Berlusconi started his career as a businessman in the 1960s. In 1975, he began to create his media empire Fininvest which now controls Italy's three main private TV channels. Mediaset owns Italia 1, Retequattro and Canale 5. Berlusconi also controls Publitalia, the leading advertising company, as well as Mondadori, Italy's biggest publishing house. Il Giornale, a national newspaper, and many magazines are part of the empire. The world famous football club AC Milan also belongs to Berlusconi. Banking, insurance and telecommunication are a few of Berlusconi's other business activities.
There may be a lot of fantapolitica, an Italian specialty of unfounded rumors spread in the media. Still, it remains unclear where parts of the money for building his economic empire came from.
His economic ascension was closely tied to the political career of the Socialist leader Bettino Craxi whose career ended in the widespread corruption scandal known as Tangentopoli, which involved an important part of the political, economic and legal establishment. It led to to the action called mani pulite (clean hands), started by Milanese judges in 1992.
As a reaction - not least to protect his economic empire - Berlusconi founded his own political party, Forza Italia (Let's Go Italy), in 1993. Almost out of nowhere, he became Italy's prime minister in 1994. He was forced to resign only seven months later after the populist leader Umberto Bossi of the Northern League left his coalition government. The irony is that Berlusconi successfully presented and presents himself as a new force whereas in reality he was part of the old corrupt system.

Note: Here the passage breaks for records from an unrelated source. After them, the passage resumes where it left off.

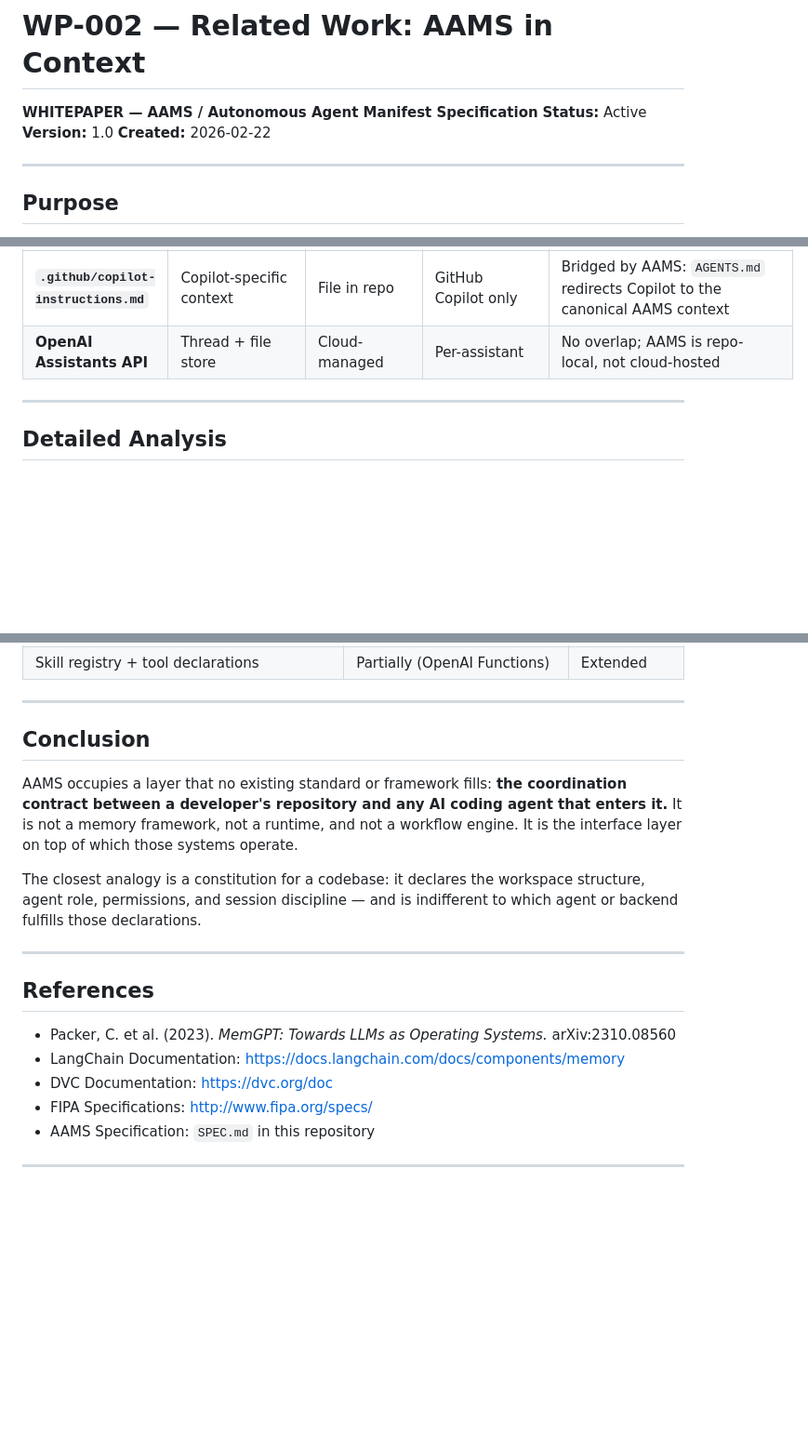
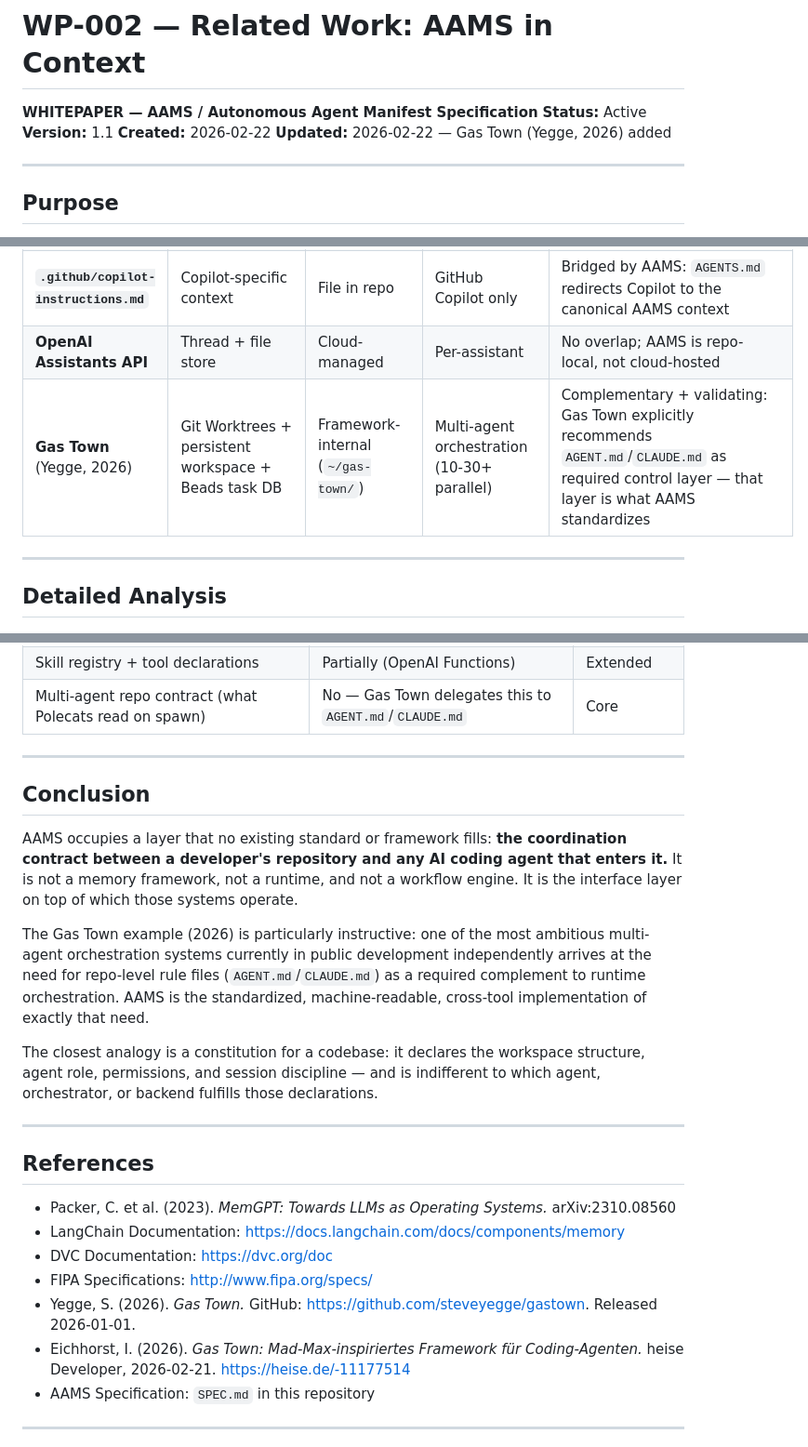
Before and after one commit to DEVmatrose/AAMS---Autonomous-Agent-Manifest-Specification, a Markdown page: WORKING/WHITEPAPER/WP-002-related-work.md, 3 parts joined by grey strips. Shown at 93% size. Rendered like a GitHub page; blank space fills up the shorter version.

```diff
--- a/WORKING/WHITEPAPER/WP-002-related-work.md
+++ b/WORKING/WHITEPAPER/WP-002-related-work.md
@@ -2,8 +2,9 @@
 
 **WHITEPAPER — AAMS / Autonomous Agent Manifest Specification**
 **Status:** Active
-**Version:** 1.0
+**Version:** 1.1
 **Created:** 2026-02-22
+**Updated:** 2026-02-22 — Gas Town (Yegge, 2026) added
 
 ---
 
@@ -33,6 +34,7 @@ AAMS declares *where* memory lives, *when* it must be queried, and *how* session
 | **`CLAUDE.md` / `CODEX.md`** | Tool-specific instruction injection | File in repo | Tool-specific | AAMS unifies: `AGENTS.md` + `.agent.json` replace all per-tool files as the canonical entry point |
 | **`.github/copilot-instructions.md`** | Copilot-specific context | File in repo | GitHub Copilot only | Bridged by AAMS: `AGENTS.md` redirects Copilot to the canonical AAMS context |
 | **OpenAI Assistants API** | Thread + file store | Cloud-managed | Per-assistant | No overlap; AAMS is repo-local, not cloud-hosted |
+| **Gas Town** (Yegge, 2026) | Git Worktrees + persistent workspace + Beads task DB | Framework-internal (`~/gas-town/`) | Multi-agent orchestration (10-30+ parallel) | Complementary + validating: Gas Town explicitly recommends `AGENT.md`/`CLAUDE.md` as required control layer — that layer is what AAMS standardizes |
 
 ---
 
@@ -117,6 +162,7 @@ After reviewing adjacent work, these capabilities are unique to AAMS or not addr
 | Cross-tool canonical entry point | Partially (AGENTS.md convention emerging) | Core |
 | LTM trigger conditions (threshold-based) | No | Extended |
 | Skill registry + tool declarations | Partially (OpenAI Functions) | Extended |
+| Multi-agent repo contract (what Polecats read on spawn) | No — Gas Town delegates this to `AGENT.md`/`CLAUDE.md` | Core |
 
 ---
 
@@ -124,7 +170,9 @@ After reviewing adjacent work, these capabilities are unique to AAMS or not addr
 
 AAMS occupies a layer that no existing standard or framework fills: **the coordination contract between a developer's repository and any AI coding agent that enters it.** It is not a memory framework, not a runtime, and not a workflow engine. It is the interface layer on top of which those systems operate.
 
-The closest analogy is a constitution for a codebase: it declares the workspace structure, agent role, permissions, and session discipline — and is indifferent to which agent or backend fulfills those declarations.
+The Gas Town example (2026) is particularly instructive: one of the most ambitious multi-agent orchestration systems currently in public development independently arrives at the need for repo-level rule files (`AGENT.md`/`CLAUDE.md`) as a required complement to runtime orchestration. AAMS is the standardized, machine-readable, cross-tool implementation of exactly that need.
+
+The closest analogy is a constitution for a codebase: it declares the workspace structure, agent role, permissions, and session discipline — and is indifferent to which agent, orchestrator, or backend fulfills those declarations.
 
 ---
 
@@ -134,6 +182,8 @@ The closest analogy is a constitution for a codebase: it declares the workspace
 - LangChain Documentation: [https://docs.langchain.com/docs/components/memory](https://docs.langchain.com/docs/components/memory)
 - DVC Documentation: [https://dvc.org/doc](https://dvc.org/doc)
 - FIPA Specifications: [http://www.fipa.org/specs/](http://www.fipa.org/specs/)
+- Yegge, S. (2026). *Gas Town.* GitHub: https://github.com/steveyegge/gastown. Released 2026-01-01.
+- Eichhorst, I. (2026). *Gas Town: Mad-Max-inspiriertes Framework für Coding-Agenten.* heise Developer, 2026-02-21. https://heise.de/-11177514
 - AAMS Specification: `SPEC.md` in this repository
 
 ---
```
Also changed, not shown: other parts of WORKING/WHITEPAPER/WP-002-related-work.md (+43 -0 lines), WORKING/MEMORY/ltm-index.md (+1 -0 lines).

In 1996, Berlusconi lost the general election to a center-left coalition led by Romano Prodi, who later became President of the European Commission. In the elections of May 2001, Berlusconi regained the position of prime minister. July 1, 200 was no day for European democrats to be proud of since from that day on for half a year, Silvio Berlusconi will be President of the Council of the European Union.
There is much talk about Berlusconi's legal problems. However, if all accusations ever brought forward against Berlusconi (bribing politicians, tax evasion, money-laundering, etc.) were totally unfounded - which is not impossible but unlikely - there would still be major and even more important problems left which would leave him unfit for government.
Since Silvio Berlusconi is considered Italy's richest man, every day as prime minister he is confronted with conflicts of interest. Almost whatever he does, his multiple activities as an entrepreneur are involved. This situation is incompatible with the concept of democracy. Either Berlusconi should sell his companies and remain prime minister, or resign as prime minister and keep his economic empire.
But even if he resigns as prime minister, Berlusconi would still control almost the entire private TV sector, an intolerable situation in any democracy since television is today's main source of information for citizens, especially in Italy, where newspaper readers are relatively rare compared with other European countries.
Berlusconi's record as a lawmaker so far is also extremely irritating. With the help of the parliament - his coalition controls a majority in both houses - he pushed through a series of custom-made laws in order to protect his business interests. He successfully managed to avoid problems simply by changing the legal rules.
Not less embarrassing are Berlusconi's interventions in the affairs of RAI, Italy's public television company. In fact, he successfully pressured the company to fire several journalists who were critical of him.
Is Italy heading towards dictatorship? No, but Silvio Berlusconi has considerably lowered the moral and legal standards. Being both prime minister and entrepreneur as well as his actions in those positions are incompatible with the spirit of democracy. The EU, the Italian lawmakers and the Italian voters should react, and the sooner the better.
Berlusconi's cabinet 2001